-- Description of the task --
Repeat the data in full. Drop every picture.

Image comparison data

----

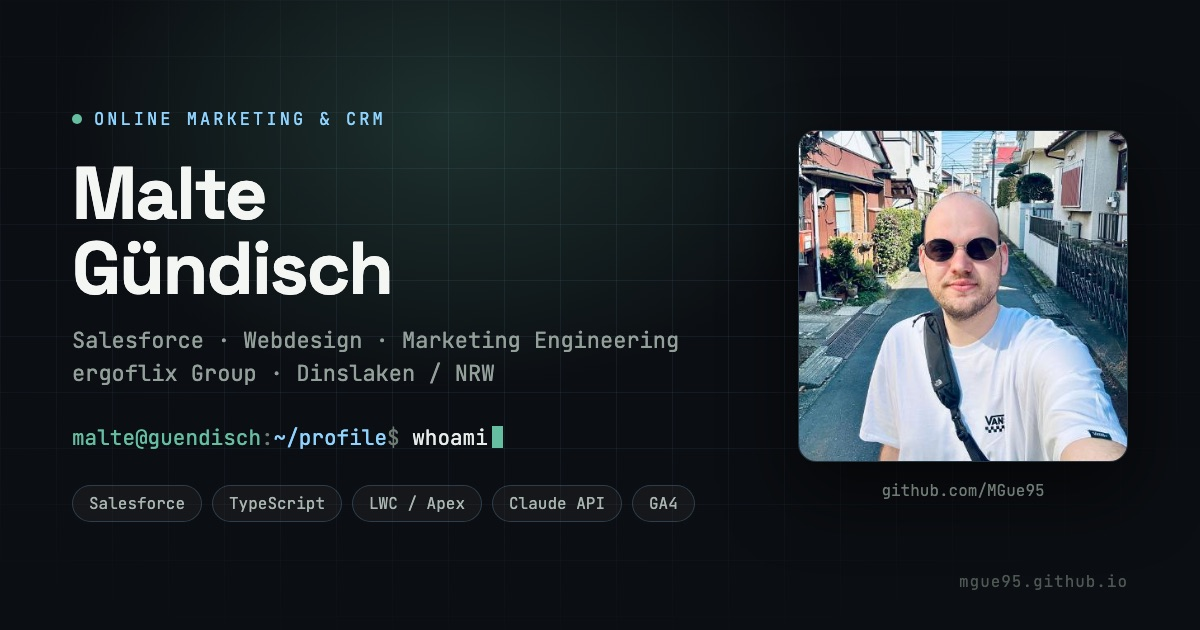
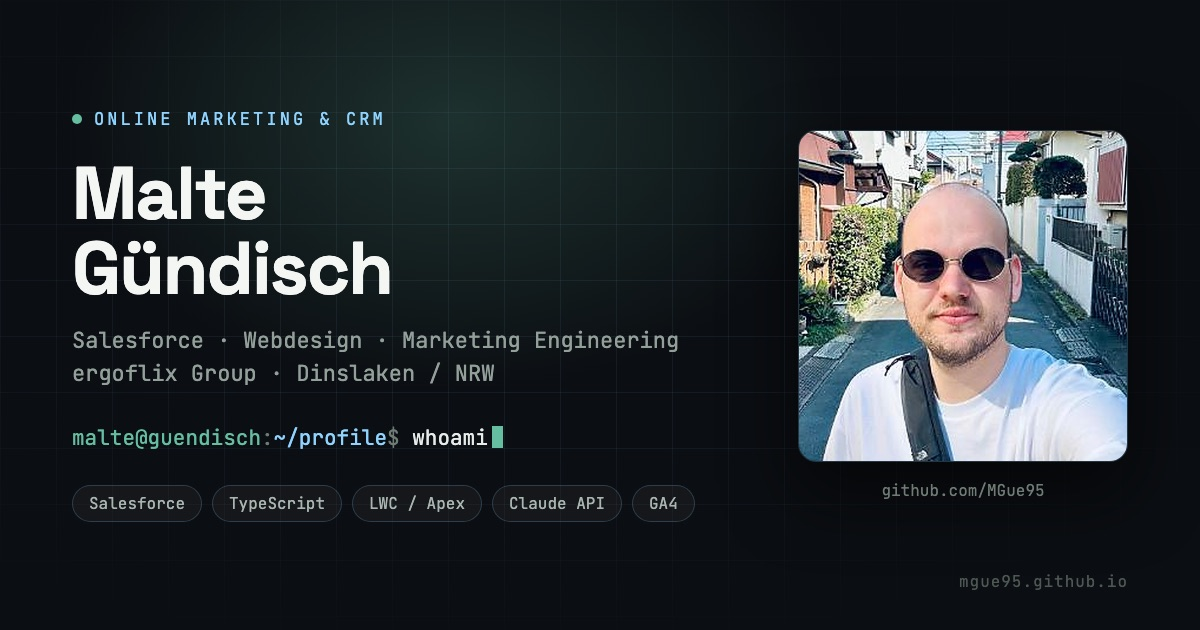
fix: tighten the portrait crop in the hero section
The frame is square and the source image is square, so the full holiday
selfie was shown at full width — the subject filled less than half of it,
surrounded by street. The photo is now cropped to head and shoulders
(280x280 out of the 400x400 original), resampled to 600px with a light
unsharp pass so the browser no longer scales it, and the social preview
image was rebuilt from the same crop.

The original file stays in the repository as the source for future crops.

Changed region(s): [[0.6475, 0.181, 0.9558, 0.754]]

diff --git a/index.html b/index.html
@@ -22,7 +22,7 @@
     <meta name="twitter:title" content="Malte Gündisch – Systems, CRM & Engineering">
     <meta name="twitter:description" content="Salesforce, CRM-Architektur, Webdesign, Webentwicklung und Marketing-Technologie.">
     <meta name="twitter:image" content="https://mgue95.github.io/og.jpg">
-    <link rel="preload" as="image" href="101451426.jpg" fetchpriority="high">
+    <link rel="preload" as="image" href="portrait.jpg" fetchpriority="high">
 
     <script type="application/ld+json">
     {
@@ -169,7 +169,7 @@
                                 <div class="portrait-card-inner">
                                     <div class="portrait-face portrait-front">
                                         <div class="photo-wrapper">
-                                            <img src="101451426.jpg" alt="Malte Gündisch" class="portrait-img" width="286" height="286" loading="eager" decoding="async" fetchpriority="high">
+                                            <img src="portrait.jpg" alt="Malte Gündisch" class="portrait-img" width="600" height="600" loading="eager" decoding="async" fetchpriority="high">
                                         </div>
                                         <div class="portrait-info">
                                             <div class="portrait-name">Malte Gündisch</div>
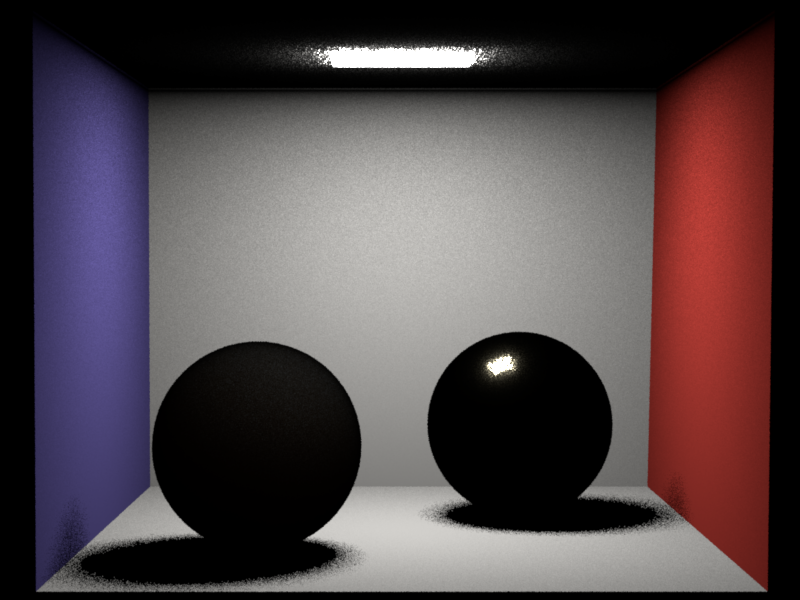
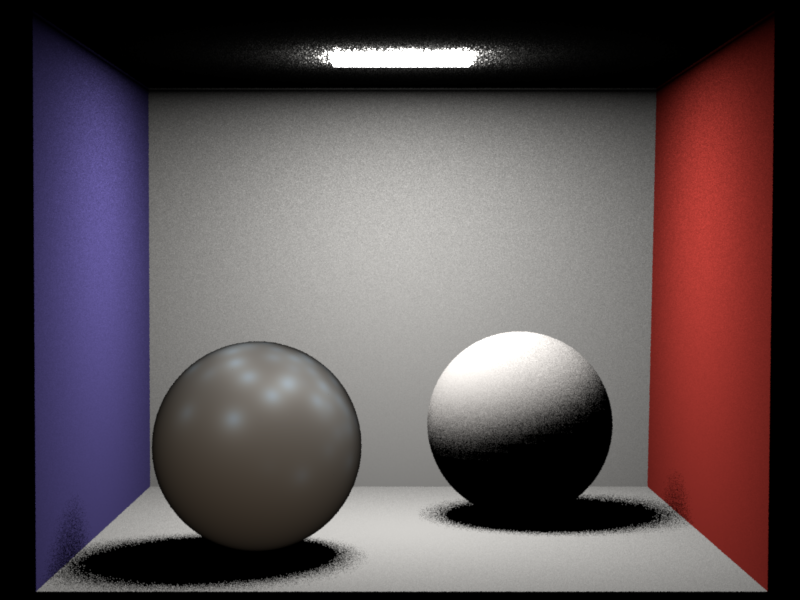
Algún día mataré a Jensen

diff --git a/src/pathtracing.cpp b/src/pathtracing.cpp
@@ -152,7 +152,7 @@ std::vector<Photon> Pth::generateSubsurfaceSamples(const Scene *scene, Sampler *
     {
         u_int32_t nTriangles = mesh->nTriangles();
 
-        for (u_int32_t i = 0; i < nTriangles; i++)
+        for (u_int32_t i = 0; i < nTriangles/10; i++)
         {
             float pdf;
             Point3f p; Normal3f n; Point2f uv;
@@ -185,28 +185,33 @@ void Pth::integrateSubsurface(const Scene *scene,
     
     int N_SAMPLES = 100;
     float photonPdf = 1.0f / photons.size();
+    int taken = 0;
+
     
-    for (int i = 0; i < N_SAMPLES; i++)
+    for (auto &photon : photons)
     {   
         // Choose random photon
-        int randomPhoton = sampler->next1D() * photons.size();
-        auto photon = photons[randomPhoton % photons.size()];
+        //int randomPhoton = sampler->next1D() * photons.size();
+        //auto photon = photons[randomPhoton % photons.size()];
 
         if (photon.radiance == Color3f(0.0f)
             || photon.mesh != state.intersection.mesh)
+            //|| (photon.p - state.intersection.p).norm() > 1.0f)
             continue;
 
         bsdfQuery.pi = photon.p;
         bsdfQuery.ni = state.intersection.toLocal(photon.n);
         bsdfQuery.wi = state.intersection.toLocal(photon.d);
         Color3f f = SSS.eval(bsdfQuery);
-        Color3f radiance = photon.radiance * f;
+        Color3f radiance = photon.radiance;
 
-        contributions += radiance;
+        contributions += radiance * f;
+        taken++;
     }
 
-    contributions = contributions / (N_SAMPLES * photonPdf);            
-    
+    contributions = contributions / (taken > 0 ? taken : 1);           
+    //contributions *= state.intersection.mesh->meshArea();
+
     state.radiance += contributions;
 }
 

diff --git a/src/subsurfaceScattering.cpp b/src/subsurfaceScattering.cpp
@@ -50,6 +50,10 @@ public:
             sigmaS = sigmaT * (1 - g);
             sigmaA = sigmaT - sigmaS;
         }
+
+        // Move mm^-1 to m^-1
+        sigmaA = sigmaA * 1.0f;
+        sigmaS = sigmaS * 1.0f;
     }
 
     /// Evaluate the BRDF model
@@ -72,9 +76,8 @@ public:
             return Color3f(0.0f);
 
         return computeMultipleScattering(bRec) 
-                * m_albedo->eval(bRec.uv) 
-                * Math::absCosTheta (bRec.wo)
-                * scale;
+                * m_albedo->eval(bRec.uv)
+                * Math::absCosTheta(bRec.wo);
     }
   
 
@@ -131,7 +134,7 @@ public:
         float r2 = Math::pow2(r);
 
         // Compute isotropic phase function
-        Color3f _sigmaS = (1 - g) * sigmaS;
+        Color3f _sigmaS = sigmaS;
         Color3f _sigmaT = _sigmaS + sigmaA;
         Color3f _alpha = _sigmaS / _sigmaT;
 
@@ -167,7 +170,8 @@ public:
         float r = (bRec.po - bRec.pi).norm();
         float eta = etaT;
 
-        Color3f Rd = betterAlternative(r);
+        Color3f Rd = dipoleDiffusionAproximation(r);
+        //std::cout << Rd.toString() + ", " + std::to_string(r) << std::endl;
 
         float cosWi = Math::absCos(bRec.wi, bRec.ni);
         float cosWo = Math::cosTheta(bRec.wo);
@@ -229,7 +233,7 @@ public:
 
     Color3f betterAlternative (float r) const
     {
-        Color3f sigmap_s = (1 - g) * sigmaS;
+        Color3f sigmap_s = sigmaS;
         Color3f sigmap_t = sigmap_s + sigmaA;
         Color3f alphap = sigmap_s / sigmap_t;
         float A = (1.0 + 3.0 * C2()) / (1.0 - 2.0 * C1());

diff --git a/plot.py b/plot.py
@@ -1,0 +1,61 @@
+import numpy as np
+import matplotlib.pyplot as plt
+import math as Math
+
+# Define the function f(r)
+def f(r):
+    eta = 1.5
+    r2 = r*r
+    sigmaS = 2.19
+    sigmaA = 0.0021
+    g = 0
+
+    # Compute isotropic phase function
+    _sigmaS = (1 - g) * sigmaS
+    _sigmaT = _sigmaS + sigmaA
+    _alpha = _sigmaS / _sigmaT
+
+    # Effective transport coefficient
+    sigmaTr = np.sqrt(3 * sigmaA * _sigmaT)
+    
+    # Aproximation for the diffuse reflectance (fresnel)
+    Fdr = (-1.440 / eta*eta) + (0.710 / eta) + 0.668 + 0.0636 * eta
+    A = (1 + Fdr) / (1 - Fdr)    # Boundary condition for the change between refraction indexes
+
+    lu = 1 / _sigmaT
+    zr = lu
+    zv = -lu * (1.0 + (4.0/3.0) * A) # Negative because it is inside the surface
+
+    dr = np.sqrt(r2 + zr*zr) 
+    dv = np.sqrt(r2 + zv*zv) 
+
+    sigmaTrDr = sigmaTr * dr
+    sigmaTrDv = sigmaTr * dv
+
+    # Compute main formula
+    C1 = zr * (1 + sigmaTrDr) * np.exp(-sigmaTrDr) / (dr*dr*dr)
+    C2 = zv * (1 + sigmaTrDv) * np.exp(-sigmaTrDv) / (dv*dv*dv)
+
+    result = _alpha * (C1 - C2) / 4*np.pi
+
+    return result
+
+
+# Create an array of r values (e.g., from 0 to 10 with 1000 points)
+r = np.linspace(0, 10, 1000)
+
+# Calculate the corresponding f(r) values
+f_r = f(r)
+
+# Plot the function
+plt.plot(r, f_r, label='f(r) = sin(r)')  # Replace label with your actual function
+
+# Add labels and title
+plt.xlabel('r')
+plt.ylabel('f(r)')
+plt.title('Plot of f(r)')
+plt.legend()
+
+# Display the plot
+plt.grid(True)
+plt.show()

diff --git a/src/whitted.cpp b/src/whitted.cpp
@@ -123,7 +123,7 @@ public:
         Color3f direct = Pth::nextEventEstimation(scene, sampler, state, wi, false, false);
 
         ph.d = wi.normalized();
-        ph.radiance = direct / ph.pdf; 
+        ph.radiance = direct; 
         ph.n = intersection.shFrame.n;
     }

----

-- Answer below --
fix: tighten the portrait crop in the hero section
The frame is square and the source image is square, so the full holiday
selfie was shown at full width — the subject filled less than half of it,
surrounded by street. The photo is now cropped to head and shoulders
(280x280 out of the 400x400 original), resampled to 600px with a light
unsharp pass so the browser no longer scales it, and the social preview
image was rebuilt from the same crop.

The original file stays in the repository as the source for future crops.

Changed region(s): [[0.6475, 0.181, 0.9558, 0.754]]

diff --git a/index.html b/index.html
@@ -22,7 +22,7 @@
     <meta name="twitter:title" content="Malte Gündisch – Systems, CRM & Engineering">
     <meta name="twitter:description" content="Salesforce, CRM-Architektur, Webdesign, Webentwicklung und Marketing-Technologie.">
     <meta name="twitter:image" content="https://mgue95.github.io/og.jpg">
-    <link rel="preload" as="image" href="101451426.jpg" fetchpriority="high">
+    <link rel="preload" as="image" href="portrait.jpg" fetchpriority="high">
 
     <script type="application/ld+json">
     {
@@ -169,7 +169,7 @@
                                 <div class="portrait-card-inner">
                                     <div class="portrait-face portrait-front">
                                         <div class="photo-wrapper">
-                                            <img src="101451426.jpg" alt="Malte Gündisch" class="portrait-img" width="286" height="286" loading="eager" decoding="async" fetchpriority="high">
+                                            <img src="portrait.jpg" alt="Malte Gündisch" class="portrait-img" width="600" height="600" loading="eager" decoding="async" fetchpriority="high">
                                         </div>
                                         <div class="portrait-info">
                                             <div class="portrait-name">Malte Gündisch</div>
Algún día mataré a Jensen

diff --git a/src/pathtracing.cpp b/src/pathtracing.cpp
@@ -152,7 +152,7 @@ std::vector<Photon> Pth::generateSubsurfaceSamples(const Scene *scene, Sampler *
     {
         u_int32_t nTriangles = mesh->nTriangles();
 
-        for (u_int32_t i = 0; i < nTriangles; i++)
+        for (u_int32_t i = 0; i < nTriangles/10; i++)
         {
             float pdf;
             Point3f p; Normal3f n; Point2f uv;
@@ -185,28 +185,33 @@ void Pth::integrateSubsurface(const Scene *scene,
     
     int N_SAMPLES = 100;
     float photonPdf = 1.0f / photons.size();
+    int taken = 0;
+
     
-    for (int i = 0; i < N_SAMPLES; i++)
+    for (auto &photon : photons)
     {   
         // Choose random photon
-        int randomPhoton = sampler->next1D() * photons.size();
-        auto photon = photons[randomPhoton % photons.size()];
+        //int randomPhoton = sampler->next1D() * photons.size();
+        //auto photon = photons[randomPhoton % photons.size()];
 
         if (photon.radiance == Color3f(0.0f)
             || photon.mesh != state.intersection.mesh)
+            //|| (photon.p - state.intersection.p).norm() > 1.0f)
             continue;
 
         bsdfQuery.pi = photon.p;
         bsdfQuery.ni = state.intersection.toLocal(photon.n);
         bsdfQuery.wi = state.intersection.toLocal(photon.d);
         Color3f f = SSS.eval(bsdfQuery);
-        Color3f radiance = photon.radiance * f;
+        Color3f radiance = photon.radiance;
 
-        contributions += radiance;
+        contributions += radiance * f;
+        taken++;
     }
 
-    contributions = contributions / (N_SAMPLES * photonPdf);            
-    
+    contributions = contributions / (taken > 0 ? taken : 1);           
+    //contributions *= state.intersection.mesh->meshArea();
+
     state.radiance += contributions;
 }
 

diff --git a/src/subsurfaceScattering.cpp b/src/subsurfaceScattering.cpp
@@ -50,6 +50,10 @@ public:
             sigmaS = sigmaT * (1 - g);
             sigmaA = sigmaT - sigmaS;
         }
+
+        // Move mm^-1 to m^-1
+        sigmaA = sigmaA * 1.0f;
+        sigmaS = sigmaS * 1.0f;
     }
 
     /// Evaluate the BRDF model
@@ -72,9 +76,8 @@ public:
             return Color3f(0.0f);
 
         return computeMultipleScattering(bRec) 
-                * m_albedo->eval(bRec.uv) 
-                * Math::absCosTheta (bRec.wo)
-                * scale;
+                * m_albedo->eval(bRec.uv)
+                * Math::absCosTheta(bRec.wo);
     }
   
 
@@ -131,7 +134,7 @@ public:
         float r2 = Math::pow2(r);
 
         // Compute isotropic phase function
-        Color3f _sigmaS = (1 - g) * sigmaS;
+        Color3f _sigmaS = sigmaS;
         Color3f _sigmaT = _sigmaS + sigmaA;
         Color3f _alpha = _sigmaS / _sigmaT;
 
@@ -167,7 +170,8 @@ public:
         float r = (bRec.po - bRec.pi).norm();
         float eta = etaT;
 
-        Color3f Rd = betterAlternative(r);
+        Color3f Rd = dipoleDiffusionAproximation(r);
+        //std::cout << Rd.toString() + ", " + std::to_string(r) << std::endl;
 
         float cosWi = Math::absCos(bRec.wi, bRec.ni);
         float cosWo = Math::cosTheta(bRec.wo);
@@ -229,7 +233,7 @@ public:
 
     Color3f betterAlternative (float r) const
     {
-        Color3f sigmap_s = (1 - g) * sigmaS;
+        Color3f sigmap_s = sigmaS;
         Color3f sigmap_t = sigmap_s + sigmaA;
         Color3f alphap = sigmap_s / sigmap_t;
         float A = (1.0 + 3.0 * C2()) / (1.0 - 2.0 * C1());

diff --git a/plot.py b/plot.py
@@ -1,0 +1,61 @@
+import numpy as np
+import matplotlib.pyplot as plt
+import math as Math
+
+# Define the function f(r)
+def f(r):
+    eta = 1.5
+    r2 = r*r
+    sigmaS = 2.19
+    sigmaA = 0.0021
+    g = 0
+
+    # Compute isotropic phase function
+    _sigmaS = (1 - g) * sigmaS
+    _sigmaT = _sigmaS + sigmaA
+    _alpha = _sigmaS / _sigmaT
+
+    # Effective transport coefficient
+    sigmaTr = np.sqrt(3 * sigmaA * _sigmaT)
+    
+    # Aproximation for the diffuse reflectance (fresnel)
+    Fdr = (-1.440 / eta*eta) + (0.710 / eta) + 0.668 + 0.0636 * eta
+    A = (1 + Fdr) / (1 - Fdr)    # Boundary condition for the change between refraction indexes
+
+    lu = 1 / _sigmaT
+    zr = lu
+    zv = -lu * (1.0 + (4.0/3.0) * A) # Negative because it is inside the surface
+
+    dr = np.sqrt(r2 + zr*zr) 
+    dv = np.sqrt(r2 + zv*zv) 
+
+    sigmaTrDr = sigmaTr * dr
+    sigmaTrDv = sigmaTr * dv
+
+    # Compute main formula
+    C1 = zr * (1 + sigmaTrDr) * np.exp(-sigmaTrDr) / (dr*dr*dr)
+    C2 = zv * (1 + sigmaTrDv) * np.exp(-sigmaTrDv) / (dv*dv*dv)
+
+    result = _alpha * (C1 - C2) / 4*np.pi
+
+    return result
+
+
+# Create an array of r values (e.g., from 0 to 10 with 1000 points)
+r = np.linspace(0, 10, 1000)
+
+# Calculate the corresponding f(r) values
+f_r = f(r)
+
+# Plot the function
+plt.plot(r, f_r, label='f(r) = sin(r)')  # Replace label with your actual function
+
+# Add labels and title
+plt.xlabel('r')
+plt.ylabel('f(r)')
+plt.title('Plot of f(r)')
+plt.legend()
+
+# Display the plot
+plt.grid(True)
+plt.show()

diff --git a/src/whitted.cpp b/src/whitted.cpp
@@ -123,7 +123,7 @@ public:
         Color3f direct = Pth::nextEventEstimation(scene, sampler, state, wi, false, false);
 
         ph.d = wi.normalized();
-        ph.radiance = direct / ph.pdf; 
+        ph.radiance = direct; 
         ph.n = intersection.shFrame.n;
     }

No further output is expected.